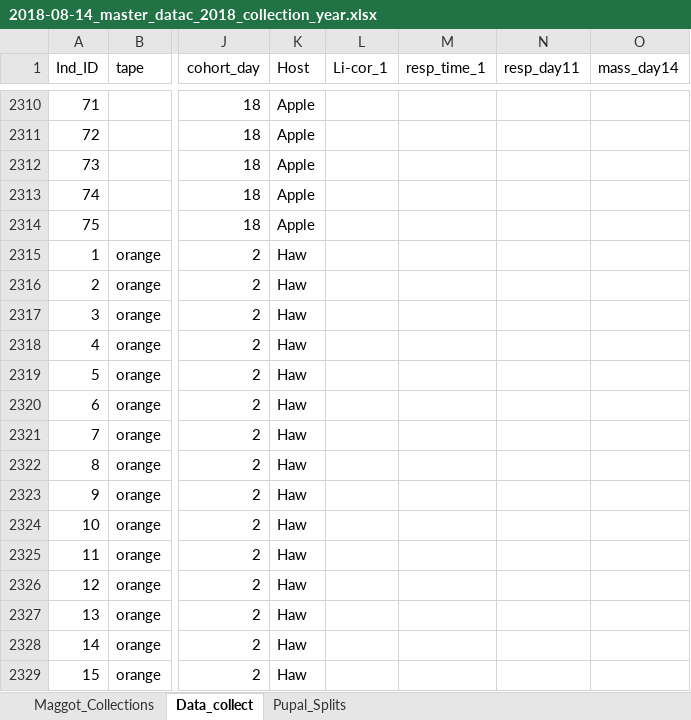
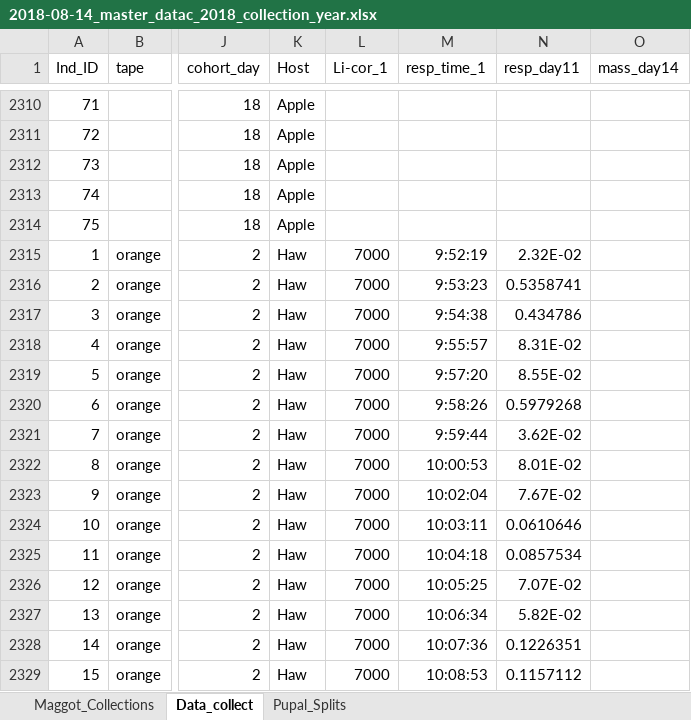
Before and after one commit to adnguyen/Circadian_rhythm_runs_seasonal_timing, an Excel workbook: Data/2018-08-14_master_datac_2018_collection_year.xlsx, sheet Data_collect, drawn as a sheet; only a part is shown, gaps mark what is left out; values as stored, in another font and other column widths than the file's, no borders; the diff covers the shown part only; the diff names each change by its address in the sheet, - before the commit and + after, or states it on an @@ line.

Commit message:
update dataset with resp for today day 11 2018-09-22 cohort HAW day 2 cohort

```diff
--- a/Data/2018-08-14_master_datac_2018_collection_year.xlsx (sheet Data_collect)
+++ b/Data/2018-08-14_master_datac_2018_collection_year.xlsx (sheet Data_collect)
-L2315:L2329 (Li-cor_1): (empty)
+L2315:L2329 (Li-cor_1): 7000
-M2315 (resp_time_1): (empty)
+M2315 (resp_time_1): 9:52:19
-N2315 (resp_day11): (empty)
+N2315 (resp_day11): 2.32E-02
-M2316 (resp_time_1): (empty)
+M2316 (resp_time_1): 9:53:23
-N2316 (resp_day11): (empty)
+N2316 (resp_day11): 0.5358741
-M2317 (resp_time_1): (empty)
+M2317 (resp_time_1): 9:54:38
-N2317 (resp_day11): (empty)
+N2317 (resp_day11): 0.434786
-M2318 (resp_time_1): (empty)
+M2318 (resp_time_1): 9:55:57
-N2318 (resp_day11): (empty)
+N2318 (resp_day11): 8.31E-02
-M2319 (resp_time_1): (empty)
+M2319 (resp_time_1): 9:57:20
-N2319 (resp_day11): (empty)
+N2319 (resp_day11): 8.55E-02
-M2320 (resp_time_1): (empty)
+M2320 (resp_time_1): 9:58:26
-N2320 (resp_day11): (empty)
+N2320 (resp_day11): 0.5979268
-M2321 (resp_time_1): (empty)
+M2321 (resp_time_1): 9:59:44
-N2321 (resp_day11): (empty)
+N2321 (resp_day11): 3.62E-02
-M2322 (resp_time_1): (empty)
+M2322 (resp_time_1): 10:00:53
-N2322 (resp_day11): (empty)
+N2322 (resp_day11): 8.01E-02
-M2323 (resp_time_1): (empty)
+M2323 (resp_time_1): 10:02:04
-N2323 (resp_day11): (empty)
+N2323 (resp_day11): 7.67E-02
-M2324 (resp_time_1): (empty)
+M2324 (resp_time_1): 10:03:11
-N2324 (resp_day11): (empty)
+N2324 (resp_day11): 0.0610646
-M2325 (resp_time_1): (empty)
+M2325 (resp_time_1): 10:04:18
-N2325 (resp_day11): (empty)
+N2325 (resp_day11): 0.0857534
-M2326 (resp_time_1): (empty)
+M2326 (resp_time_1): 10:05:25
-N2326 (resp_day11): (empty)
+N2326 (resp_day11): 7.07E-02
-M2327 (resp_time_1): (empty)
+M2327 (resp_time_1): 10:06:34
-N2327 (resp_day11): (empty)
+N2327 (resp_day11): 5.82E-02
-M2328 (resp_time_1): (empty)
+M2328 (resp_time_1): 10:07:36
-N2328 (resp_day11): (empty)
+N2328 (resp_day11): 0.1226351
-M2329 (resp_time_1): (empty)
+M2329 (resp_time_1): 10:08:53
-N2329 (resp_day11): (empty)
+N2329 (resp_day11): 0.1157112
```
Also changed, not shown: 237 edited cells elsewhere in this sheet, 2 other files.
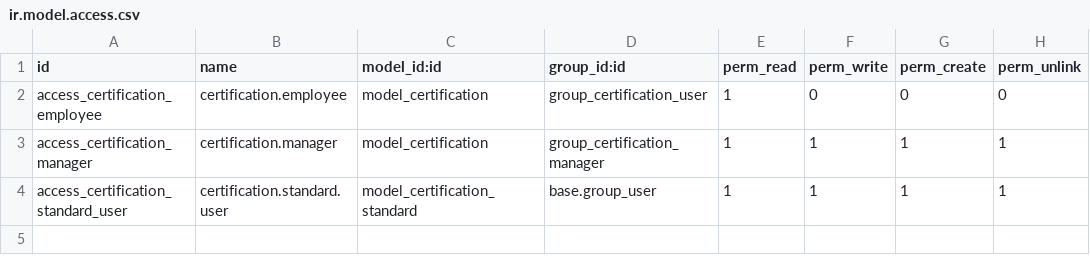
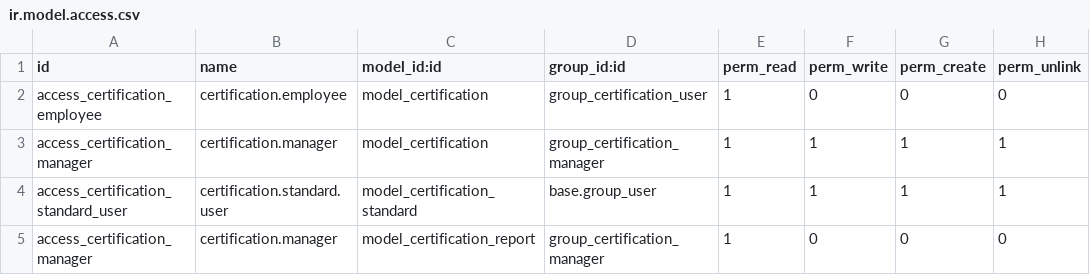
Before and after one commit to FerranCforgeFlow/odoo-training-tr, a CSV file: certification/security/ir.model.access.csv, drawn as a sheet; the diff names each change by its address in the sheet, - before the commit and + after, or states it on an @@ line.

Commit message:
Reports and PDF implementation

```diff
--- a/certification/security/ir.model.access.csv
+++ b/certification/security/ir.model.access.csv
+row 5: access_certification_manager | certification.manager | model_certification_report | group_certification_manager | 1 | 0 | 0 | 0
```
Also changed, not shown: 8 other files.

§ **WHAT YOU SHOULD DO**
Report every line from the listing above where the string "certification" can be found.

§ **REPLY TO THE EXERCISE**
Before and after one commit to FerranCforgeFlow/odoo-training-tr, a CSV file: certification/security/ir.model.access.csv, drawn as a sheet; the diff names each change by its address in the sheet, - before the commit and + after, or states it on an @@ line.
--- a/certification/security/ir.model.access.csv
+++ b/certification/security/ir.model.access.csv
+row 5: access_certification_manager | certification.manager | model_certification_report | group_certification_manager | 1 | 0 | 0 | 0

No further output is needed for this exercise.